With multiple student-athletes who have left Endicott to play for professional or high-level recreational teams, the College has become known as a strong producer of quality rugby players.
Jackson Thiebes M’18 played for the Major League Rugby’s New England Free Jacks, and Matt Gash-Gilder ’21 M’22—currently playing with Endicott during his graduate year—practices with the Free Jacks as a development player. Nicole McCardle ’20 plays at the highest women’s level with the Beantown Rugby Football Club, while Stephanie Yepez ’15 is in the same league as a member of the New York Rugby Club.
Thiebes, who joined Endicott after playing football at the University of Montana, credits Endicott for helping him get to the Free Jacks while also earning an MBA.
“It was my launchpad to find professional rugby,” he said. “It’s treated like so much more than Division III rugby.
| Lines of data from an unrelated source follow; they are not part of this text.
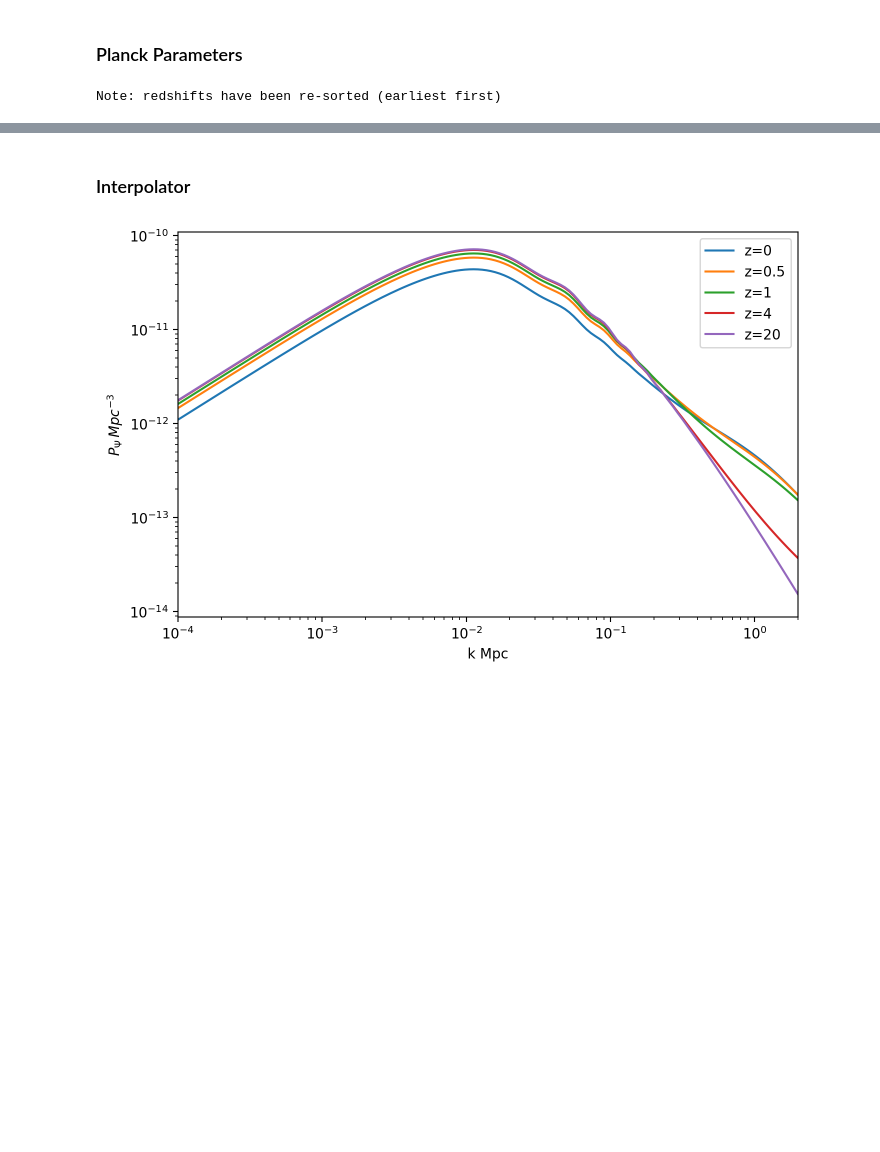
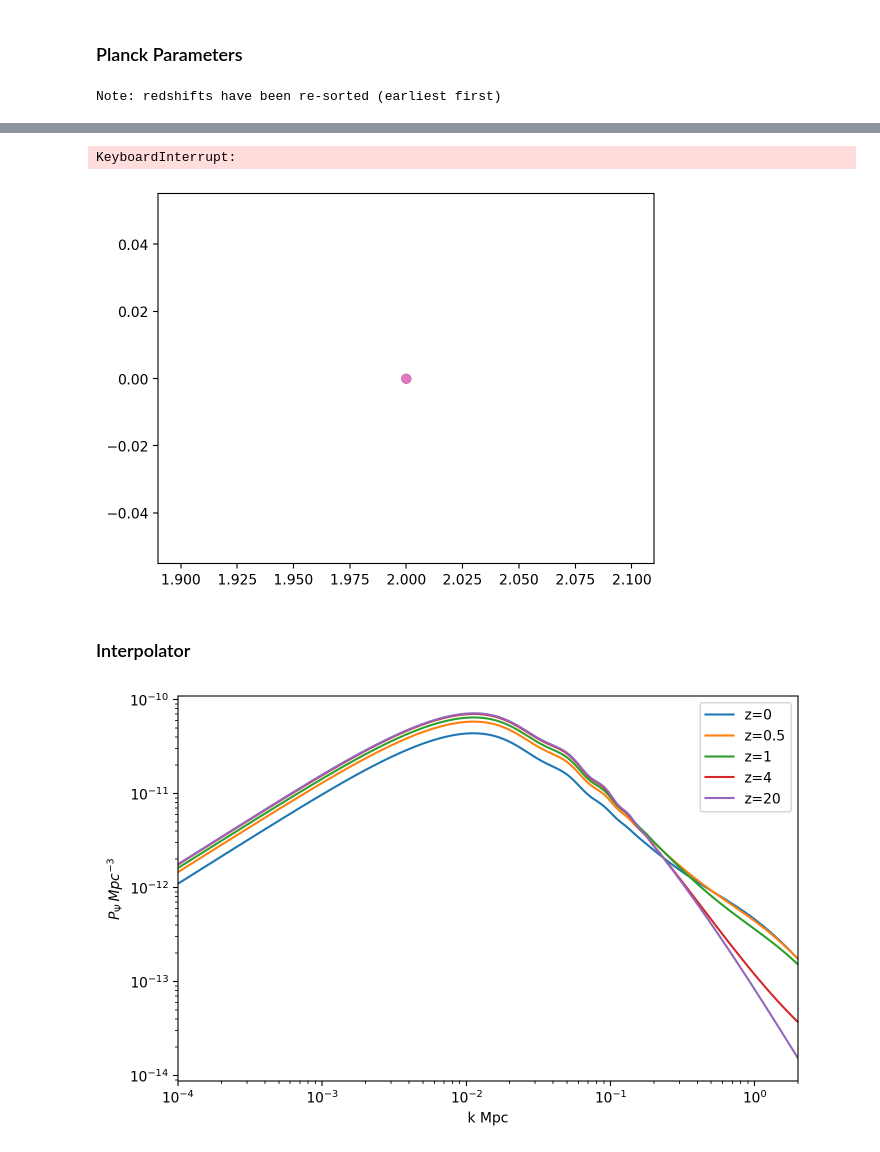
Before and after one commit to vPedreros/dfi-summer-2023, a Jupyter notebook: summer_nb.ipynb, the cells around one changed output, grey strips where cells are left out. Saved outputs shown, nothing was run; the diff lists cells and outputs as text; code cells hidden in the pictures; blank space fills up the shorter version.

```diff
--- a/summer_nb.ipynb
+++ b/summer_nb.ipynb
@@ -436,14 +438,17 @@ KeyboardInterrupt:
 # %%
 fig, ax = plt.subplots()
 
 
-for l in range(6):
+for l in ls:
     for i in range(10):
         for j in range(10):
-            ax.scatter(l, convergence_gammagamma(i, j, l), label='bins %s'%(str(i)+'&'+str(j)))
+            ax.scatter(l, convergence_gammagamma(i, j, l))#, label='bins %s'%(str(i)+'&'+str(j)))
 ax.set_xlabel('Multipole l')
 ax.set_ylabel('C')
 ax.legend()
+# %% [output]
+KeyboardInterrupt:
+[figure, added]
 # %% [markdown]
 ### Interpolator
 # %%
```
Also changed, not shown: parts of 14 cells of this notebook.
Anywhere else, I’m not sure I would have ended up playing professionally. Endicott is producing some amazing players and young professionals; it’s a small school producing big names.”
A Growing Sport
Boston is seen as a major hub of rugby in the U.S., and central to its growth as a sport. More schools are joining the NCR league; the sport debuted at the 2016 summer Olympics; and more televised games means more exposure to young athletes.
Despite this impressive growth, rugby still has an uphill climb to carve out space in collective public consciousness. In fact, many players joining Endicott’s rugby teams carry a strong athletic background but little rugby experience. It’s up to more seasoned student-athletes, or those who played in high school, to increase skill level and help teach sport specifics as the team gels.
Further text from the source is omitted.